We’ve all been there. Late for a meeting, rushing to job interview, missing the start of a movie, a full bladder – all reasons we think are good enough to speed, cut cars off, and generally drive recklessly. Somewhere in the deepest recesses of our brains, we believe that these actions save us minutes of our precious time, but are the time savings worth the risk we put ourselves and others in? We delved into the math, because time is the one thing we have an abundance of right now.
One aspect to consider when tackling a topic like this is the concept of average speed. There are a lot of factors that affect speed when it comes form driving from point A to point B. Traffic jams, stop lights, toll booths, and pedestrian crossings all contribute to decreasing our average speed, making the actual number much lower than we think. You may think you’ve been achieving an average speed of 80 km/h travelling from Makati to Alabang on a relatively traffic-free Skyway, but chances are your actual average speed is closer to 40 km/h. If you don’t believe me, you can compute for your average speed yourself by dividing distance over time. Here’s another example. If it takes you 18 minutes to drive from Greenbelt 1 to say, Ayala Malls The 30th, which is an 8.1 kilometer drive according to Google Maps, then your average speed is 27 km/h. This is important to note for when we compute for time savings with the handy chart below.
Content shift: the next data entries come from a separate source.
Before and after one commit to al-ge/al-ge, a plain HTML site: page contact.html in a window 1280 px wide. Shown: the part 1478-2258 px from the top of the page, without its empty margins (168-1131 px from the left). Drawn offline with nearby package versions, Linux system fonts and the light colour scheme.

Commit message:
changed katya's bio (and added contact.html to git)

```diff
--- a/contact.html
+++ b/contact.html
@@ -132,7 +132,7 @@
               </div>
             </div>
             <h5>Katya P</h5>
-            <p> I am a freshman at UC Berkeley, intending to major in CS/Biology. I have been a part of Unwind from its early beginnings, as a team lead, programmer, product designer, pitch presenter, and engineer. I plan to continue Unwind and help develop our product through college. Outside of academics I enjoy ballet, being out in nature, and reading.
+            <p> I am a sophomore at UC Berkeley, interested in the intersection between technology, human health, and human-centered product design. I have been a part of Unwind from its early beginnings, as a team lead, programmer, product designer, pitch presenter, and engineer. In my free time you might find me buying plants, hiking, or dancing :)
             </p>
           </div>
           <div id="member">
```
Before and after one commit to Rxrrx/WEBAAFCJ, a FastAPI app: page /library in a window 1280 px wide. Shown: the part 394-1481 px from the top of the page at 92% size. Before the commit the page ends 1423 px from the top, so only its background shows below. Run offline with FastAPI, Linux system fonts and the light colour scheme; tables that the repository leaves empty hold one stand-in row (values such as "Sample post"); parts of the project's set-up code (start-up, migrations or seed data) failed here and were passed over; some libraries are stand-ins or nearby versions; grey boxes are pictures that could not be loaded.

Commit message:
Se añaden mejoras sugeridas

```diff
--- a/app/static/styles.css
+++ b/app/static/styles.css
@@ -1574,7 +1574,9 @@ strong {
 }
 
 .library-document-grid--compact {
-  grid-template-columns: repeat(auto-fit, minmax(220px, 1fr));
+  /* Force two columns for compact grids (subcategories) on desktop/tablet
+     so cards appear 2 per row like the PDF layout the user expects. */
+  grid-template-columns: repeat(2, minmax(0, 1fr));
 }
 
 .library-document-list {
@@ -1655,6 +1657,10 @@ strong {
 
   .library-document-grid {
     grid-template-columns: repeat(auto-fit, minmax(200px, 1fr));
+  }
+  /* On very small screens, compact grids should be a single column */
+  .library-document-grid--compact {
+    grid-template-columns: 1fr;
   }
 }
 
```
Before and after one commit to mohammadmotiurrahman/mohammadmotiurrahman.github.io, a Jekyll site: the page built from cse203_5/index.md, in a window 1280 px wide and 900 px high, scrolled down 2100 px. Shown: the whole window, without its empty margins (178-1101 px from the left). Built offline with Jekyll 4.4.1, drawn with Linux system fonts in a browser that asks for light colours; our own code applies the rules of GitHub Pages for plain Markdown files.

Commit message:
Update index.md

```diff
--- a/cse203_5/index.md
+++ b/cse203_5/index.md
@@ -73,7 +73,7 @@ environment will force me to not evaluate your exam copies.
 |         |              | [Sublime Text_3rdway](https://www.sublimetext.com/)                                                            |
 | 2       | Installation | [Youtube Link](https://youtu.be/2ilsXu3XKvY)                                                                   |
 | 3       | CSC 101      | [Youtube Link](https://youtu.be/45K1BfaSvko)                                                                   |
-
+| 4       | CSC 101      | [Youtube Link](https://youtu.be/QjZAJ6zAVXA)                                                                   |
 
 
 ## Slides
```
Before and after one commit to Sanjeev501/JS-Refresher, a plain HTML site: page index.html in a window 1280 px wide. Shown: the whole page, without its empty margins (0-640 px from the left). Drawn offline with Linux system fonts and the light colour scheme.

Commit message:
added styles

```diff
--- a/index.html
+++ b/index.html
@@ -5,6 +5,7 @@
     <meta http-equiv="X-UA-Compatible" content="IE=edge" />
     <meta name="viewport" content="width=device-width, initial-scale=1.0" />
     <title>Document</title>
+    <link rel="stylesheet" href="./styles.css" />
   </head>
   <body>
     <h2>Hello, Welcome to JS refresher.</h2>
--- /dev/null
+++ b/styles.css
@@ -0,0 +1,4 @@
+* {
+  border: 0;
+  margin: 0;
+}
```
For this exercise, we’re looking at distances that people usually travel on an automobile or motorcycle. 10 kilometers is more or less the total distance you would travel to get chores done around the metro, 25 kilometers represents a commute from one city to another, 100 kilometers for a nearby out-of-town trip, and 250 kilometers for a farther-than-usual out of town trip. The first thing that’s interesting to note here is how the time you save significantly diminishes on trips that already enforce a high speed limit. The second thing that’s important to point out is that even with our most unrealistic scenario of consistently cruising at 120 km/h for a straight 250 kilometers (something you’d only achieve travelling on a road as straight as a ruler from Manila to Naga for example), you would save yourself a mere 25 minutes as opposed to following a hypothetical speed limit of 100 km/h. So given our more realistic example earlier of a 25 kilometer commute from Muntinlupa to Makati that takes 35 minutes, factoring in toll booths and various slow downs at an average speed of 40 km/h, driving like a maniac that pushes your average speed up to 60 km/h saves you 12.5 minutes. Bear in mind that the time you lose due to stop lights will always be consistent, no matter how fast you’re travelling, which cuts your 12.5 minutes of savings down even further. Now you need to ask yourself what you could possibly do in those 6-12 minutes you’ve saved that justifies you endangering not just your own life, but the lives of others sharing the road with you. And if we’re talking about even shorter distances, well, the chart speaks for itself.
It’s certainly something to reflect on, and something you can easily compute for yourself one of these days. Overspeeding continues to be one of the leading causes of automotive accidents in the country, and the examples given above clearly show that from a logical point of view, the time you save from overspeeding is negligible at best. Now, if you feel like it’s ok to contribute to the problem because of the “thrill” you might get from speeding, or you feel like you’ve “outsmarted” someone else on the road, then that’s another problem entirely.